(Activity) Reply solely with the number of lines, in the records underneath, that include the word "should".

Material shown START

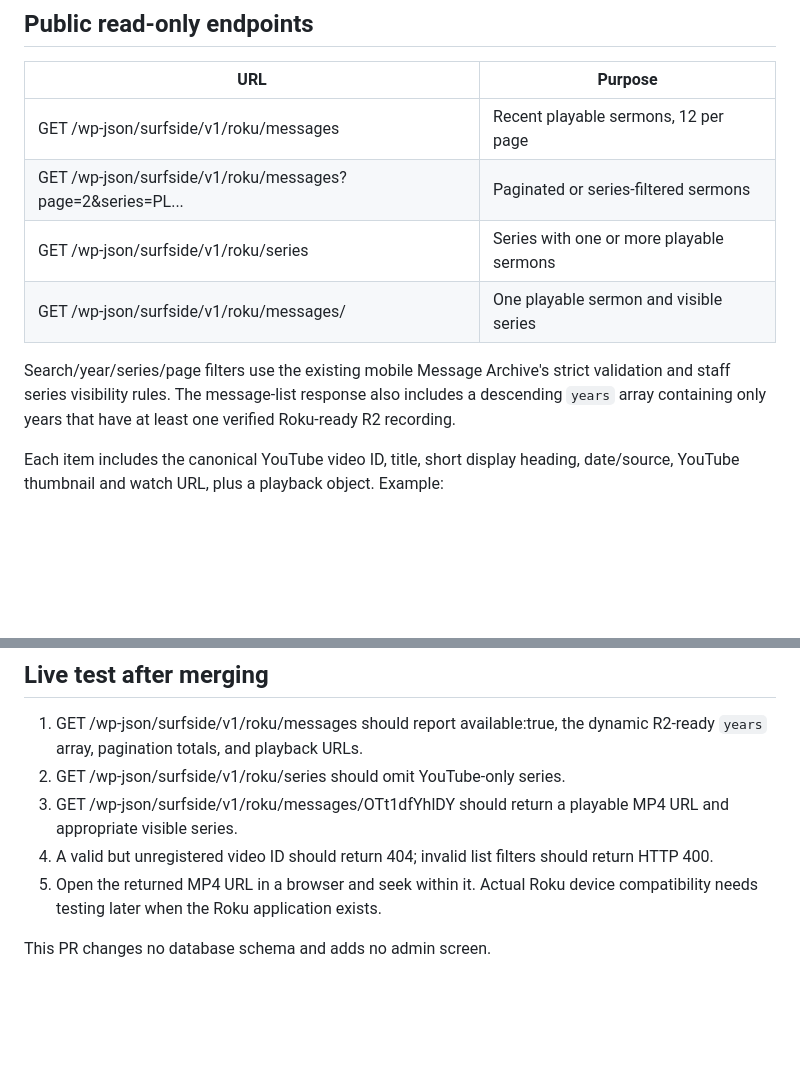
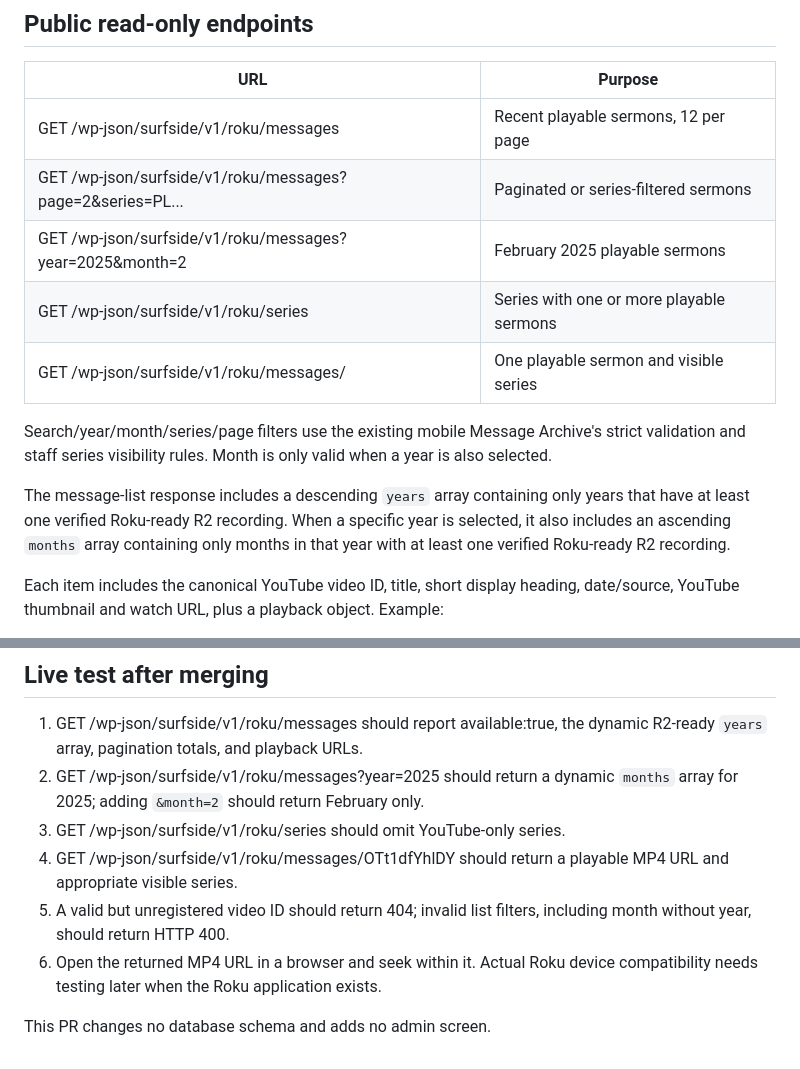
Before and after one commit to rspoelstra216/surfside-tools, a Markdown page: docs/ROKU_SERMON_CATALOG.md, 2 parts joined by grey strips. GitHub-like rendering; blank space fills up the shorter version.

Commit message:
Document Roku year and month archive filters

```diff
--- a/docs/ROKU_SERMON_CATALOG.md
+++ b/docs/ROKU_SERMON_CATALOG.md
@@ -23,13 +23,18 @@ endpoints safely return available:false and no videos. Detail returns 404.
 | --- | --- |
 | GET /wp-json/surfside/v1/roku/messages | Recent playable sermons, 12 per page |
 | GET /wp-json/surfside/v1/roku/messages?page=2&series=PL... | Paginated or series-filtered sermons |
+| GET /wp-json/surfside/v1/roku/messages?year=2025&month=2 | February 2025 playable sermons |
 | GET /wp-json/surfside/v1/roku/series | Series with one or more playable sermons |
 | GET /wp-json/surfside/v1/roku/messages/<youtube-id> | One playable sermon and visible series |
 
-Search/year/series/page filters use the existing mobile Message Archive's
-strict validation and staff series visibility rules. The message-list response
-also includes a descending `years` array containing only years that have at
-least one verified Roku-ready R2 recording.
+Search/year/month/series/page filters use the existing mobile Message Archive's
+strict validation and staff series visibility rules. Month is only valid when
+a year is also selected.
+
+The message-list response includes a descending `years` array containing only
+years that have at least one verified Roku-ready R2 recording. When a specific
+year is selected, it also includes an ascending `months` array containing only
+months in that year with at least one verified Roku-ready R2 recording.
 
 Each item includes the canonical YouTube video ID, title, short display
 heading, date/source, YouTube thumbnail and watch URL, plus a playback object.
@@ -68,12 +73,14 @@ Actual media bytes flow from R2 to the Roku device, never through WordPress.
 
 1. GET /wp-json/surfside/v1/roku/messages should report available:true,
    the dynamic R2-ready `years` array, pagination totals, and playback URLs.
-2. GET /wp-json/surfside/v1/roku/series should omit YouTube-only series.
-3. GET /wp-json/surfside/v1/roku/messages/OTt1dfYhlDY should return a
+2. GET /wp-json/surfside/v1/roku/messages?year=2025 should return a dynamic
+   `months` array for 2025; adding `&month=2` should return February only.
+3. GET /wp-json/surfside/v1/roku/series should omit YouTube-only series.
+4. GET /wp-json/surfside/v1/roku/messages/OTt1dfYhlDY should return a
    playable MP4 URL and appropriate visible series.
-4. A valid but unregistered video ID should return 404; invalid list
-   filters should return HTTP 400.
-5. Open the returned MP4 URL in a browser and seek within it. Actual Roku
+5. A valid but unregistered video ID should return 404; invalid list
+   filters, including month without year, should return HTTP 400.
+6. Open the returned MP4 URL in a browser and seek within it. Actual Roku
    device compatibility needs testing later when the Roku application exists.
 
 This PR changes no database schema and adds no admin screen.
```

Material shown END

(Response area) 11